Not everyone is going to like your online content, or even read it for that matter. At first, it may even seem like NO ONE is paying attention at all.
But does that mean it doesn't work, doomed to failure and worthless to pursue? No!
It simply means you have to keep trying, consistently learning from your failures by testing and optimizing.
At some point, you'll realize small successes and build upon them to create content that attracts fans on a regular basis.
Never "Sell Out" and Dominate Your Niche
Hang out with musicians long enough and you'll quickly learn that "selling out" is one of the worst things any artist can do.
"Selling out" means abandoning your unique sound or style for one that's already been made popular by other musicians with the intention of (hopefully) making more money.
Essenitally, trying to be everything to everybody for the sake of cash.
While it's possible selling out may produce more money, it much more commonly results in an ostracized fan base and loss of credibility in the community.
Ever heard of the French-American heavy metal band, Gojira?
Odds are very high your answer is no.
And yet regardless of their relatively unpopular status within today's mainstream music scene, Gojira has managed to sell millions of dollars of music and merchandise worldwide and have even landed multiple Grammy nominations.
If one day Gojira decided to cut their hair, put on some overalls and write country music, they would quickly lose every fan they have within their niche.
Businesses are no different.
Successful products and services often solve a unique problem within a specific market. Take IT security solutions, for example. If you work for a manufacturer and have been tasked with researching reputable IT security firms, would you sooner call the IT company that offers general security along with other IT solutions, or would you call the firm that specializes in IT security for manufacturers? Exactly.
Most people would not only opt for the specialist more frequently, they would also pay more for those specialized services because the perceived value is higher. This explains why cardiologists make roughly $500k per year while general practitioners earn about $200k.
In short, avoid "selling out" and stick to what you do best if you wish to dominate your niche and make higher margins in the process.
Know Your Audience and Scene

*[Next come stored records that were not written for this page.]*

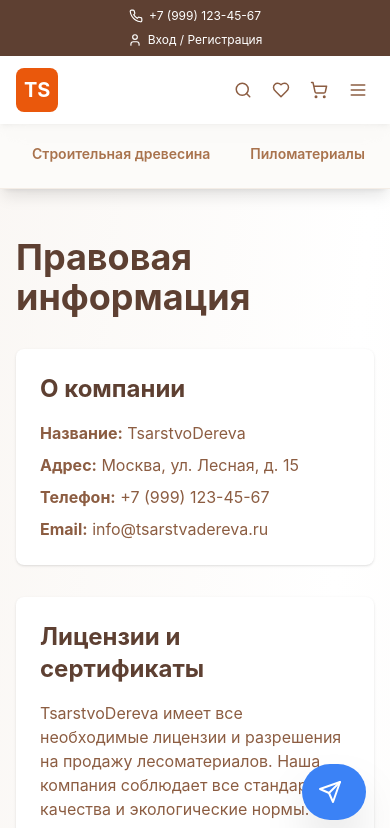
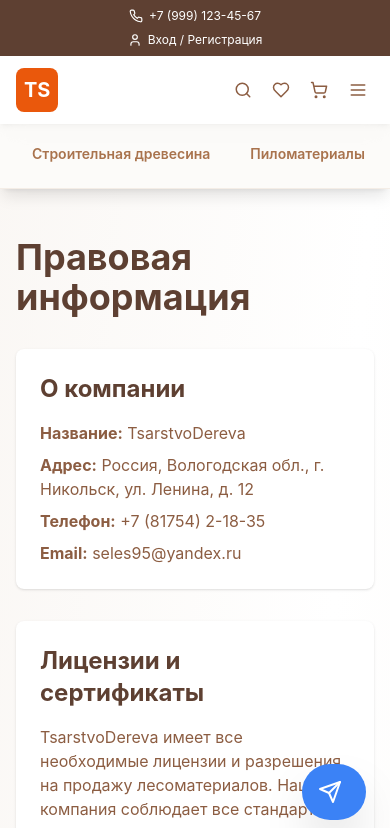
Before and after one commit to passivedrop-lab/bois, a Next.js app: page /pravovaya-informaciya in a window 390 px wide. Shown: the top 828 px of the page. Built offline with nearby package versions, Linux system fonts and the light colour scheme.

Commit message:
Update company contact information (address, phone, email)

```diff
--- a/app/faq/page.tsx
+++ b/app/faq/page.tsx
@@ -53,7 +53,7 @@
     },
     {
       question: "Кого я могу контактировать для других вопросов?",
-      answer: "Наша команда доступна по электронной почте info@tsarstvadereva.ru или по телефону +7 (999) 123-45-67. Мы обычно отвечаем в течение 24 часов."
+      answer: "Наша команда доступна по электронной почте seles95@yandex.ru или по телефону +7 (81754) 2-18-35. Мы обычно отвечаем в течение 24 часов."
     }
   ]
 
@@ -98,13 +98,13 @@
             </p>
             <div className="flex flex-col sm:flex-row gap-4 justify-center">
               <a
-                href="mailto:info@tsarstvadereva.ru"
+                href="mailto:seles95@yandex.ru"
                 className="bg-fire-600 text-white px-6 py-2 rounded-lg hover:bg-fire-700 transition font-semibold"
               >
                 Отправить письмо
               </a>
               <a
-                href="tel:+79991234567"
+                href="tel:+78175421835"
                 className="bg-white border-2 border-fire-600 text-fire-600 px-6 py-2 rounded-lg hover:bg-fire-50 transition font-semibold"
               >
                 Позвонить
--- a/app/kontakty/page.tsx
+++ b/app/kontakty/page.tsx
@@ -20,7 +20,7 @@
                 </div>
                 <div>
                   <h3 className="font-semibold text-wood-900">Наш офис</h3>
-                  <p className="text-wood-600">Москва, ул. Лесная, д. 15</p>
+                  <p className="text-wood-600">Россия, Вологодская обл., г. Никольск, ул. Ленина, д. 12</p>
                 </div>
               </div>
 
@@ -30,7 +30,7 @@
                 </div>
                 <div>
                   <h3 className="font-semibold text-wood-900">Телефон</h3>
-                  <p className="text-wood-600">+7 (999) 123-45-67</p>
+                  <p className="text-wood-600">+7 (81754) 2-18-35</p>
                 </div>
               </div>
 
@@ -40,7 +40,7 @@
                 </div>
                 <div>
                   <h3 className="font-semibold text-wood-900">Email</h3>
-                  <p className="text-wood-600">info@tsarstvadereva.ru</p>
+                  <p className="text-wood-600">seles95@yandex.ru</p>
                 </div>
               </div>
 
--- a/app/pravovaya-informaciya/page.tsx
+++ b/app/pravovaya-informaciya/page.tsx
@@ -10,9 +10,9 @@
             <section className="bg-white rounded-lg shadow p-6">
               <h2 className="text-2xl font-bold text-wood-900 mb-4">О компании</h2>
               <p className="mb-2"><strong>Название:</strong> TsarstvoDereva</p>
-              <p className="mb-2"><strong>Адрес:</strong> Москва, ул. Лесная, д. 15</p>
-              <p className="mb-2"><strong>Телефон:</strong> +7 (999) 123-45-67</p>
-              <p><strong>Email:</strong> info@tsarstvadereva.ru</p>
+              <p className="mb-2"><strong>Адрес:</strong> Россия, Вологодская обл., г. Никольск, ул. Ленина, д. 12</p>
+              <p className="mb-2"><strong>Телефон:</strong> +7 (81754) 2-18-35</p>
+              <p><strong>Email:</strong> seles95@yandex.ru</p>
             </section>
 
             {/* Права */}
@@ -87,7 +87,7 @@
                 Мы никогда не передаем вашу информацию третьим лицам без вашего явного согласия.
               </p>
               <p>
-                По вопросам обработки персональных данных обращайтесь по адресу: <strong>privacy@tsarstvadereva.ru</strong>
+                По вопросам обработки персональных данных обращайтесь по адресу: <strong>seles95@yandex.ru</strong>
               </p>
             </section>
 
@@ -98,7 +98,7 @@
                 Свяжитесь с нашей службой поддержки для получения дополнительной информации.
               </p>
               <p className="mt-2">
-                <strong>Email:</strong> <a href="mailto:legal@tsarstvadereva.ru" className="text-fire-600 hover:text-fire-700">legal@tsarstvadereva.ru</a>
+                <strong>Email:</strong> <a href="mailto:seles95@yandex.ru" className="text-fire-600 hover:text-fire-700">seles95@yandex.ru</a>
               </p>
             </section>
           </div>
--- a/components/Footer.tsx
+++ b/components/Footer.tsx
@@ -37,18 +37,18 @@
             <ul className="space-y-2 sm:space-y-3 text-sm sm:text-base text-wood-300">
               <li className="flex items-start gap-2">
                 <MapPin size={16} className="text-fire-400 mt-0.5 flex-shrink-0 sm:w-4.5 sm:h-4.5" />
-                <span>Москва, ул. Лесная, д. 15</span>
+                <span>Россия, Вологодская обл., г. Никольск, ул. Ленина, д. 12</span>
               </li>
               <li className="flex items-start gap-2">
                 <Phone size={16} className="text-fire-400 mt-0.5 flex-shrink-0 sm:w-4.5 sm:h-4.5" />
-                <a href="tel:+79991234567" className="hover:text-fire-400 transition break-all">
-                  +7 (999) 123-45-67
+                <a href="tel:+78175421835" className="hover:text-fire-400 transition break-all">
+                  +7 (81754) 2-18-35
                 </a>
               </li>
               <li className="flex items-start gap-2">
                 <Mail size={16} className="text-fire-400 mt-0.5 flex-shrink-0 sm:w-4.5 sm:h-4.5" />
-                <a href="mailto:info@drovapremium.ru" className="hover:text-fire-400 transition break-all">
-                  info@drovapremium.ru
+                <a href="mailto:seles95@yandex.ru" className="hover:text-fire-400 transition break-all">
+                  seles95@yandex.ru
                 </a>
               </li>
             </ul>
```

Professional musicians learn early on that promoting everything to everyone on their contact list is a sure-fire way to earn painful unsubscribes and reduce the size of their contact list...and musicians survive on contact lists!
In order to maximize reach and sales, musicians regularly segment their contact lists by geography, gender, age and other criteria to increase relevance, while also ensuring that their concert and new release promotions are well-timed.
The lesson for businesses.
Businesses also survive on their ability to grow and engage their contact lists. It's critical that professional marketers accurately segment their lists to increase relevance and timeliness.
Some of the more common contact list segmentation criteria used for marketing includes...
Buyer Personas - specific categories of contacts grouped by shared demographic data, industry type, geographic location, company data, etc.
Lifecycle Stage - common stages in the buying cycle, such as subscriber, lead, marketing qualified lead (MQL), sales qualified lead (SQL), opportunity, customer, etc.
When it comes to the fundamentals of marketing, musicians are actually quite savvy.
So next time your at a concert next to a bunch of long haired, tattooed musicians, try getting the party started by striking up a conversation about marketing strategy!
Or not...you get the idea.